    #7 makes no sense to me. It looks like it still rotates in to apply braking force, but there’s no way in my mind that pushing strands would work, because the strands would just bend if you wanted to any pressure.
    #8 on the other hand looks interesting. Pulling the cable rotates a small shaft that pushes the brake pad to the rim. There must be some rotating point not clearly visible in there that keeps the pad from rotating though.

    • Jan Heine, Editor, Bicycle Quarterly May 3, 2011 at 9:52 am #

      If we had one of the CLB brakes (No. 7), we would be able to figure it out. Daniel Rebour’s drawings are great, but I doubt he completely understood the mechanism when he made the drawing from a photograph he took at the Paris Bike Show.
      For No. 8, you can see the large square guide for the pad that prevents it from rotating.

  2. Daniel S. May 3, 2011 at 9:13 am #

    The way the linkages are set up on the CLB brake suggests that the straddle wires pull up just like on a regular cantilever and also act as springs to release the brake.

    • Jan Heine, Editor, Bicycle Quarterly May 3, 2011 at 9:55 am #

      Yes, that appears likely, because pushing down would simply flex the wires. I suspect the drawings are missing a crucial pivot or link somewhere.

      • Andy May 3, 2011 at 10:22 am #
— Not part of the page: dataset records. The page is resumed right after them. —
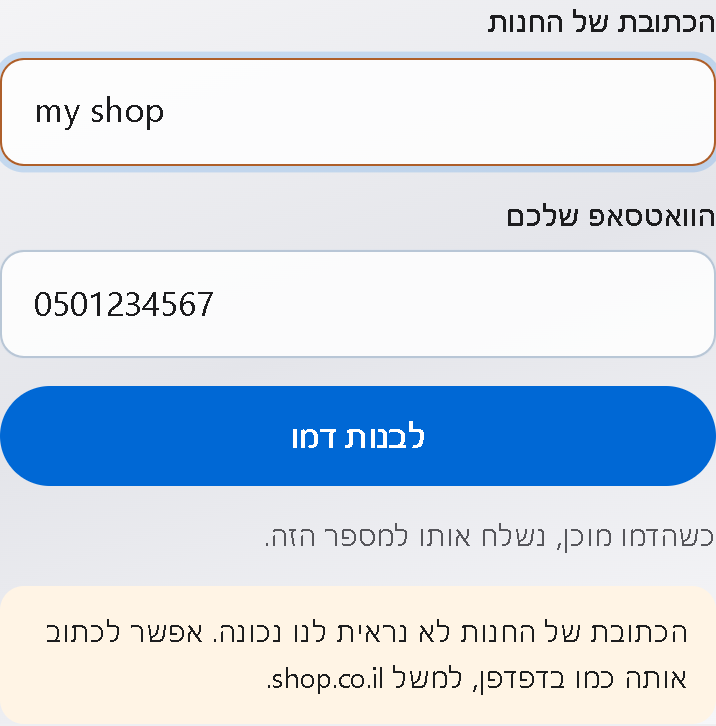
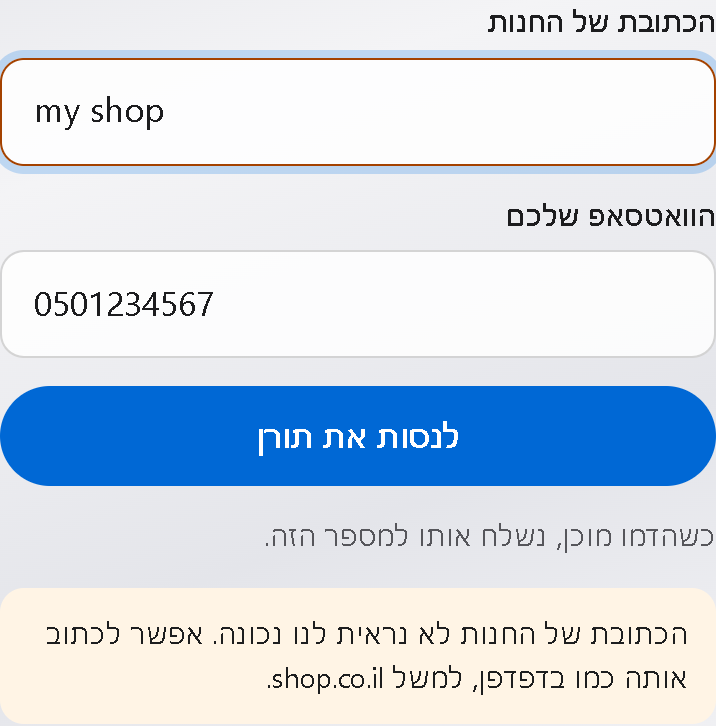
Teder's page in Toran's shape: one slideshow under TikTok and Instagram tabs, the approval screen, what it does alone and what is left for you, and a demo form; the lead service takes a Teder demo like Toran's, one per number
Claude-Session: https://claude.ai/code/session_013ytyKksuwzF2xehLBuYDbT

diff --git a/src/style.css b/src/style.css
@@ -419,7 +419,7 @@ input:focus, textarea:focus { outline: none; border-color: var(--accent-fill); b
 .hero .ch-box { grid-area: box; min-width: 0; }
 @media (min-width: 1000px) {
   .hero { padding-block: 44px 40px; }
-  .hero > .wrap { grid-template-columns: minmax(0, 1fr) minmax(0, 1.05fr); grid-template-areas: 'head box' 'text box'; gap: 24px 56px; align-items: start; }
+  .hero > .wrap { grid-template-columns: minmax(0, 1fr) minmax(0, 1.05fr); grid-template-rows: auto 1fr; grid-template-areas: 'head box' 'text box'; gap: 24px 56px; align-items: start; }
   .hero-text { align-self: start; }
 }
 
@@ -501,8 +501,37 @@ input:focus, textarea:focus { outline: none; border-color: var(--accent-fill); b
 .logo.instagram { color: #ff0069; }
 .logo.messenger { color: #00b2ff; }
 .logo.email { color: var(--ink-3); }
+.logo.tiktok { color: var(--ink); }
 .chat-top small .logo, .mail-subj small .logo { width: 13px; height: 13px; margin-inline-end: 4px; vertical-align: -2px; }
 .ch-tabs .logo { width: 18px; height: 18px; }
+
+/* Teder's platforms: the same slideshow in TikTok's tall frame and in an Instagram post. */
+.tt { position: relative; width: 100%; max-width: 300px; margin: 0 auto; overflow: hidden; border-radius: 22px; background: #000; aspect-ratio: 9 / 16; }
+.tt img { display: block; width: 100%; height: 100%; object-fit: cover; }
+.tt-over { position: absolute; inset: auto 0 0; padding: 48px 14px 14px; background: linear-gradient(transparent, rgba(0, 0, 0, 0.62)); color: #fff; font-size: 13px; line-height: 1.4; }
+.tt-over b { display: block; margin-bottom: 2px; font-size: 14px; }
+.tt-rail { position: absolute; right: 10px; bottom: 92px; display: grid; gap: 16px; }
+.tt-rail svg, .igp-act svg { width: 26px; height: 26px; fill: none; stroke: currentColor; stroke-width: 1.8; stroke-linejoin: round; stroke-linecap: round; }
+.tt-rail svg { color: #fff; filter: drop-shadow(0 1px 2px rgba(0, 0, 0, 0.5)); }
+.igp { width: 100%; max-width: 380px; margin: 0 auto; overflow: hidden; border-radius: 14px; background: var(--sheet); color: var(--ink); }
+.igp .chat-top .ava { box-shadow: 0 0 0 2px var(--sheet), 0 0 0 4px #ff0069; }
+.igp img { display: block; width: 100%; height: auto; aspect-ratio: 4 / 5; object-fit: cover; }
+.igp-act { position: relative; display: flex; align-items: center; gap: 14px; padding: 10px 12px 4px; }
+.igp-act svg { width: 24px; height: 24px; }
+.igp-dots { position: absolute; left: 50%; display: flex; gap: 4px; transform: translateX(-50%); }
+.igp-dots i { width: 6px; height: 6px; border-radius: 50%; background: var(--line-2); }
+.igp-dots i.on { background: #3797f0; }
+.igp figcaption { padding: 4px 12px 14px; font-size: 14px; line-height: 1.45; }
+
+/* Teder's approval screen: each slideshow with its cover, where it goes out, and what happened to it. */
+.approvals li { grid-template-columns: 44px minmax(0, 1fr) auto; grid-template-areas: 'th text st' 'th where ok'; align-items: center; }
+.ap-thumb { grid-area: th; }
+.ap-thumb img { display: block; width: 44px; height: 55px; border-radius: 8px; object-fit: cover; }
+.approvals .ib-text { grid-area: text; display: -webkit-box; white-space: normal; -webkit-line-clamp: 2; -webkit-box-orient: vertical; line-height: 1.35; }
+.ap-where { grid-area: where; display: flex; gap: 6px; }
+.ap-where .logo { width: 16px; height: 16px; }
+.approvals .ui-s { grid-area: st; }
+.ap-ok { grid-area: ok; justify-self: end; padding: 3px 12px; border-radius: 999px; background: var(--teder); color: #fff; font-size: 12px; font-weight: 700; }
 
 /* The price on Toran's page, short, and the one form, at the end. */
 .terms-line { max-width: 62ch; margin-top: 20px; }
@@ -526,10 +555,12 @@ input:focus, textarea:focus { outline: none; border-color: var(--accent-fill); b
 .hl .pn { text-decoration: none; }
 :is(h1, .lede) .hl { --hl: var(--of); padding-inline: 0.08em; background: linear-gradient(transparent 58%, color-mix(in srgb, var(--hl) 30%, transparent) 58%, color-mix(in srgb, var(--hl) 30%, transparent) 92%, transparent 92%); -webkit-box-decoration-break: clone; box-decoration-break: clone; }
 .hero :is(h1, .lede) .hl { --hl: var(--toran); }
+.teder-hero :is(h1, .lede) .hl { --hl: var(--teder); }
 .teder-field h1 .hl { --hl: #fff; }
 @media (prefers-color-scheme: dark) {
   .co-hero h1 .hl { background: linear-gradient(transparent 58%, rgb(110 135 255 / 0.42) 58%, rgb(110 135 255 / 0.42) 92%, transparent 92%); }
   .hero :is(h1, .lede) .hl { background: linear-gradient(transparent 58%, rgb(60 200 140 / 0.36) 58%, rgb(60 200 140 / 0.36) 92%, transparent 92%); }
+  .teder-hero :is(h1, .lede) .hl { background: linear-gradient(transparent 58%, rgb(170 140 255 / 0.4) 58%, rgb(170 140 255 / 0.4) 92%, transparent 92%); }
 }
 .co-hero .lede { margin-top: 18px; max-width: 40ch; }
 /* The mark's dots alone, large, faint and turned 30 degrees behind the headline, pushed toward the left edge. The doors' glass blurs them. */

diff --git a/src/form.js b/src/form.js
@@ -1,7 +1,7 @@
 // The site's one script beyond the header: it sends a form without leaving the page. Without it the forms still
 // work, as plain posts that land on /thanks or /try-again. Every word it shows is in the page, in a <template>, so
 // the copy lint reads it like the rest.
-//   form[data-form="demo"]: data-wa is our WhatsApp number (empty in a draft), data-wa-text the message
+//   form[data-form="demo" | "teder"]: data-wa is our WhatsApp number (empty in a draft), data-wa-text the message
 //   it starts with, where {store} is the address they typed.
 (function () {
   var forms = document.querySelectorAll('form[data-form]');
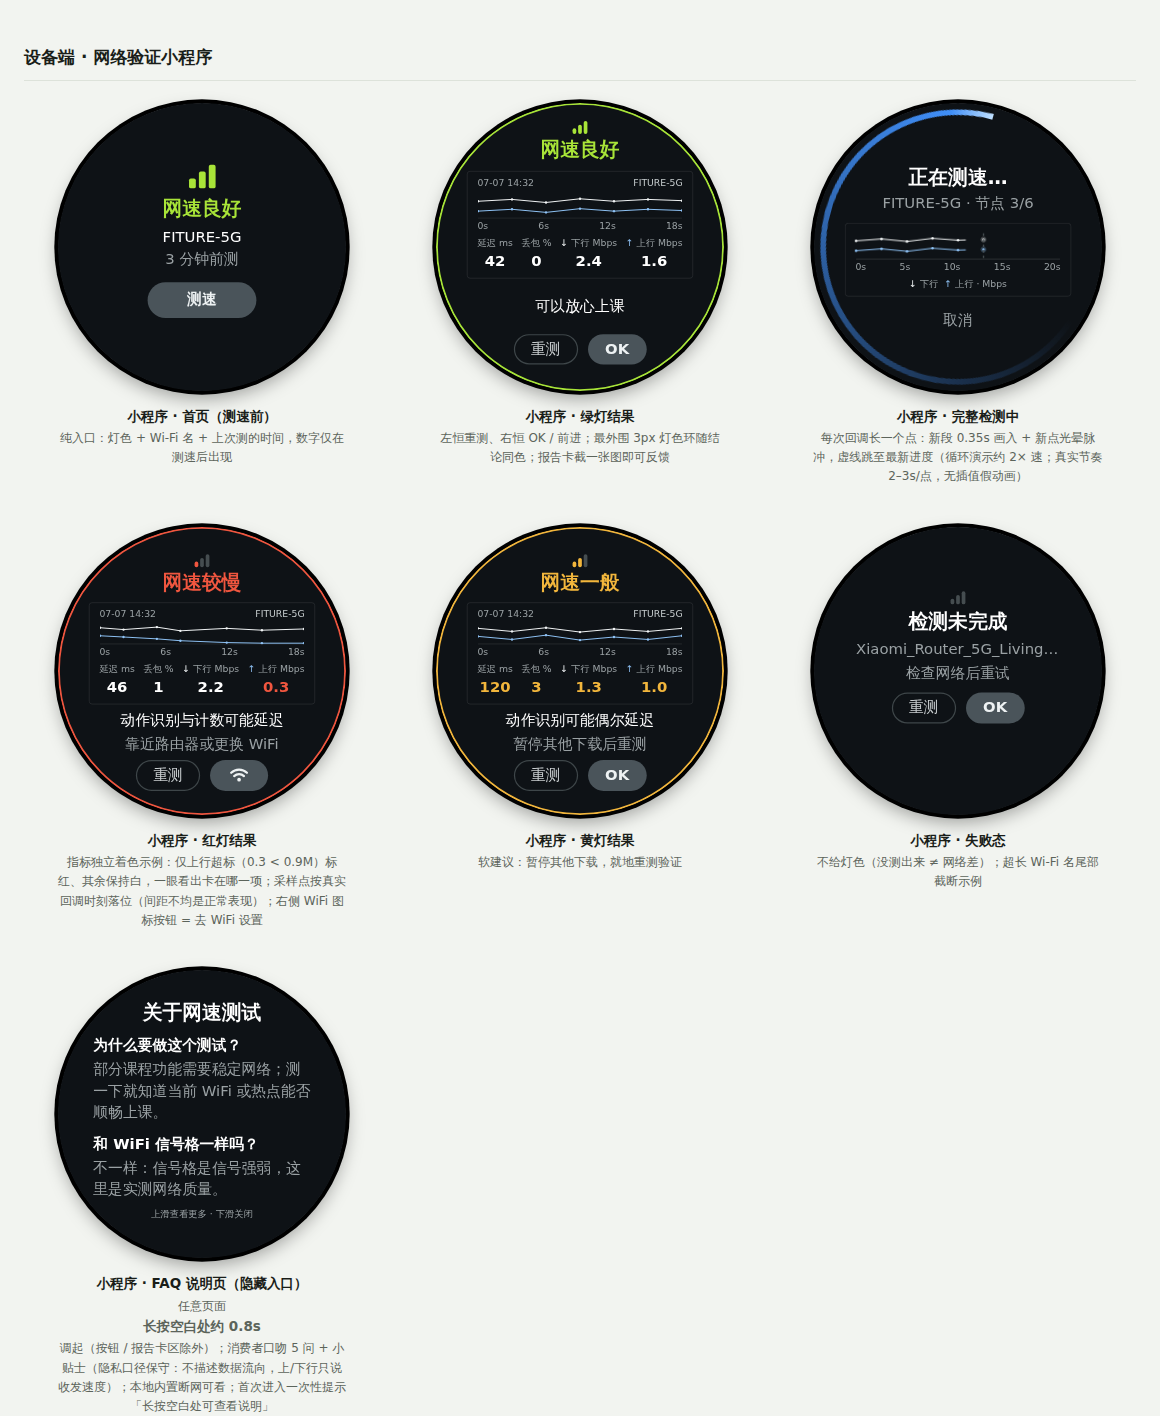
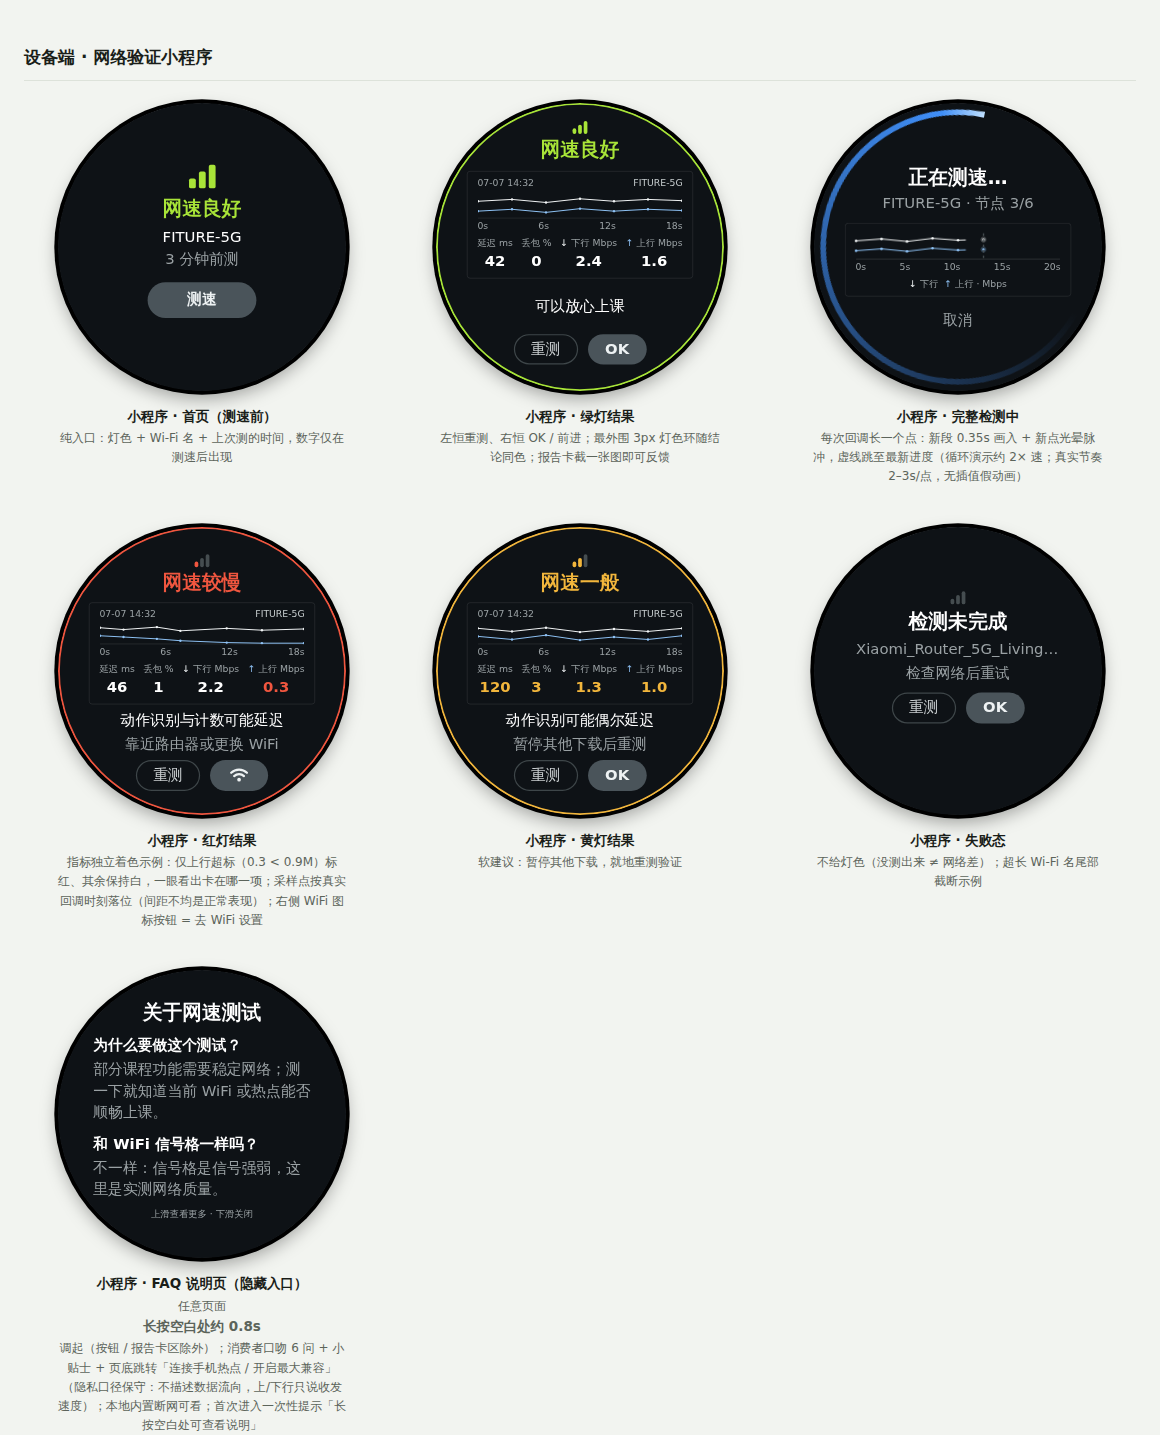
FAQ: add fluctuation reassurance (Q6) and 5G hotspot guide with help-page links
- New Q6 in both language versions: occasional dips are normal, ATOM
  auto-reconnects during class, overall recommendation is to use ATOM
  where the network is reasonably good, and a phone 5G hotspot is
  usually the better choice in weak-signal environments
- New appendix "Connecting to a 5G hotspot" (3 steps) with a Tips line
  pointing to two jump links at the bottom of the FAQ page: "How to
  connect a phone hotspot" and "How to enable Maximize Compatibility"
  (iPhone hotspot compatibility switch); PRD-2 A4.9 specs the two
  fixed jump entries routing to system help pages
- Condensed on-screen tables and demo figure caption updated

Claude-Session: https://claude.ai/code/session_01GK61VJL6HvXSFdCeuPzjiU

diff --git a/Demo-界面交互UI设计.html b/Demo-界面交互UI设计.html
@@ -476,7 +476,7 @@
         <div style="font-size:15px; color:var(--dev-sub); margin-top:12px" data-en="Swipe for more">上滑查看更多 · 下滑关闭</div>
         <div style="flex:1"></div>
       </div></div>
-      <figcaption><b>小程序 · FAQ 说明页（隐藏入口）</b><span>任意页面<b>长按空白处约 0.8s</b> 调起（按钮 / 报告卡区除外）；消费者口吻 5 问 + 小贴士（隐私口径保守：不描述数据流向，上/下行只说收发速度）；本地内置断网可看；首次进入一次性提示「长按空白处可查看说明」</span></figcaption>
+      <figcaption><b>小程序 · FAQ 说明页（隐藏入口）</b><span>任意页面<b>长按空白处约 0.8s</b> 调起（按钮 / 报告卡区除外）；消费者口吻 6 问 + 小贴士 + 页底跳转「连接手机热点 / 开启最大兼容」（隐私口径保守：不描述数据流向，上/下行只说收发速度）；本地内置断网可看；首次进入一次性提示「长按空白处可查看说明」</span></figcaption>
     </figure>
   </div>
 

diff --git a/FAQ-SpeedTest-EN.md b/FAQ-SpeedTest-EN.md
@@ -8,7 +8,7 @@
 
 ---
 
-## Full version (5 questions + 1 tip)
+## Full version (6 questions + 1 tip)
 
 ### 1. Why does ATOM need its own network test?
 
@@ -30,7 +30,11 @@ Phone speed tests measure "**how fast your connection can go at its peak**"; ATO
 
 It uses a small amount of data, only while you run a test, and stops as soon as the test ends. Testing is unavailable during class, so it never affects a class in progress.
 
-> **Tip**: even after a "Good speed" result, occasional lag can happen — networks fluctuate (for example when several devices are busy at once). During class, ATOM keeps watching the connection and adapts automatically; you don't need to do anything. If something goes wrong, **screenshot the result page and send it to support** — one image is all they need.
+### 6. Should I worry about occasional weak signal?
+
+Not really — networks fluctuate, and **an occasional dip is normal**. If a class hiccups now and then, ATOM **automatically tries to reconnect**; you usually don't need to do anything. That said, we recommend using ATOM **somewhere with reasonably good network speed** — and in a weak-signal environment, **connecting to your phone's 5G hotspot is usually the better choice** (see the guide at the end).
+
+> **Tip**: if a problem won't go away, **screenshot the result page and send it to support** — one image is all they need.
 
 ---
 
@@ -45,7 +49,21 @@ It uses a small amount of data, only while you run a test, and stops as soon as 
 | 3 | Vs. phone speed tests? | Those test top speed; this tests "enough for class". |
 | 4 | What are Up / Down? | Up = sending speed; Down = receiving speed. Class needs both. |
 | 5 | Does it cost data? | A little, only when you tap Test; never during class. |
-| Tip | Lag in class? | We auto-adapt; screenshot the result for support. |
+| 6 | Occasional weak signal? | Networks fluctuate — we auto-reconnect in class. Best used where the network is good. |
+| Hotspot | Weak-signal environment? | Try your phone's 5G hotspot — see "Connect a hotspot / Maximize Compatibility" links. |
+| Tip | Still stuck? | Screenshot the result page for support. |
+
+---
+
+## Appendix · Connecting to a 5G hotspot
+
+When local WiFi is weak, a phone 5G hotspot usually gives a steadier class experience:
+
+1. Turn on your phone's **Personal Hotspot**;
+2. In ATOM's WiFi list, select your phone's hotspot and connect;
+3. Come back to this app and run one test — a "Good speed" result means you're set.
+
+> **Tips**: step-by-step guides are linked at the bottom of the FAQ page → **"How to connect a phone hotspot"** · **"How to enable Maximize Compatibility"** ("Maximize Compatibility" is the iPhone Personal Hotspot switch; some devices can only find the hotspot when it's on. Both links route to system help pages, configured by the client).
 
 ---
 
@@ -54,4 +72,5 @@ It uses a small amount of data, only while you run a test, and stops as soon as 
 - **Trigger**: on any page of the app, long-press a blank area (outside buttons / the report card) for **~0.8s** with light haptic feedback → fullscreen FAQ;
 - **Discovery**: a one-time hint on first launch — "Long-press anywhere to learn more";
 - **Form**: title "About this test" (32px) + scrollable Q&A (24px bold questions / 24px gray answers); swipe down or tap blank space to close, returning to the previous page with state preserved (a running test is not interrupted); content is bundled locally and **readable offline**;
+- **Two jump links at the bottom of the FAQ page**: "How to connect a phone hotspot" and "How to enable Maximize Compatibility" → system help pages;
 - Single source of truth for copy = this file (EN) and the CN file; on-screen text follows the condensed table.

diff --git a/PRD-2-网速测试小程序.md b/PRD-2-网速测试小程序.md
@@ -79,7 +79,8 @@
 - **A4.9 隐藏说明入口（长按背景 → FAQ）**：小程序内**任意页面长按非按钮 / 非报告卡交互区的背景约 0.8s**（+ 轻震动反馈）弹出全屏 FAQ 页「关于网速测试」，回答「为什么产品要自带网络测试」「和自己用测速软件有什么区别」等困惑（文案单一来源：中文 [`FAQ-网速测试常见问题.md`](./FAQ-网速测试常见问题.md) / 英文 [`FAQ-SpeedTest-EN.md`](./FAQ-SpeedTest-EN.md)，含屏上精简版字数预算；**隐私口径保守**——不描述数据流向与内容，上/下行仅解释为发送 / 接收速度）。交互规则：
   - **形态**：全屏页（用户主动调起，不算打扰）——标题「关于网速测试」32px + 可滚动 Q&A 列表（问题 24 白加粗 / 答案 24 灰，答案 ≤3 行）；下滑或点空白关闭，**返回原页面且状态保留**（测速中长按不中断任务，FAQ 关闭后回到进行中的测速页）；
   - **为什么用隐藏入口**：说明属低频需求，不占常驻 UI（六态页面寸土寸金）；**首次进入小程序在底部一次性提示「长按空白处可查看说明」**（仅提示一次，本地记录）；失败态与客服话术中也可引导长按；
-  - **边界**：长按判定与滚动 / 点按手势互斥（位移超阈值即取消）；按钮、波形卡、历史列表等可交互区域内长按不触发（避免误出）；FAQ 页内容静态本地内置，无网络依赖（断网也能看——断网场景恰恰是最需要它的时刻）。
+  - **页底跳转项**：FAQ 列表末尾固定两个跳转入口——「怎么连接手机热点」「怎么开启最大兼容」→ 系统帮助页（路由由客户端配置；配合 Q6「信号差建议连手机 5G 热点」的引导闭环）；
+  - **边界**：长按判定与滚动 / 点按手势互斥（位移超阈值即取消）；按钮、波形卡、历史列表等可交互区域内长按不触发（避免误出）；FAQ 页内容静态本地内置，无网络依赖（断网也能看——断网场景恰恰是最需要它的时刻；两个跳转项目标为系统页，同样离线可达）。
 
 **结果页设计规范标注**（七个分区的字号 / 颜色 / 规则速查；下半部分为课中穿透式抽屉规范，属 PRD-3 范围，同图收录；完整交互见 Demo 附录）：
        I think I figured it out. There are two somewhat vertical parts coming down from the bolt. The one closer to the frame has a linkage. When the cable is pulled upwards, the brake parts will shift forward applying pressure to the rim. The extra pivoting piece just keeps the cable off the bolt holding it to the frame. If that’s the case then it shouldn’t matter that its a solid metal piece rather than a cable strand, though it looks like the upper portion might also be solid as well, and this setup simply avoided using cable strands. It wouldn’t push exactly straight in, but with that linkage, it would be pretty close to that.

        • Jan Heine, Editor, Bicycle Quarterly May 3, 2011 at 10:34 am #

          That makes some sense, but it would require a longer arm for the cable attachment, so the cables/rods pull inward more than upward. It would be fun to make a copy of this brake, and see how we can make it work. In the end, all these brakes were made obsolete by centerpull brakes, which resolved most of the problems encountered with cantilever brakes without complex linkages.

  3. Tim May 4, 2011 at 5:10 am #

    This issue of BQ is one of my favorites. I think I’ve read the Brakes special 8 or 10 times! And then being forced to wait until the next issue to get an understanding of the fiendish Schultz…

  4. Michael N May 4, 2011 at 10:14 am #

    I have to wonder if the number of “spoon brakes” worldwide is greater than all the others combined, given the numbers bicycles with such brakes in use in the developing world – where I guess I assume most of the bikes are, for now.
    I was surprised a while ago to learn that some early “coaster brakes” used a freehub that would allow coasting that would also engage by means of a long rod a spoon brake that pressed against the rear tire – Columbia offered this option in 1900 as a five dollar option. I believe you could also have a spoon brake for your front tire – two brakes, that’s quite a bit of braking for 1900, when having even one was optional on most Columbia models (that were effectively fixed).
    So while your cover illustration is showing a coaster brake in operation, I can’t tell if is is the coaster brake we are all thinking it is.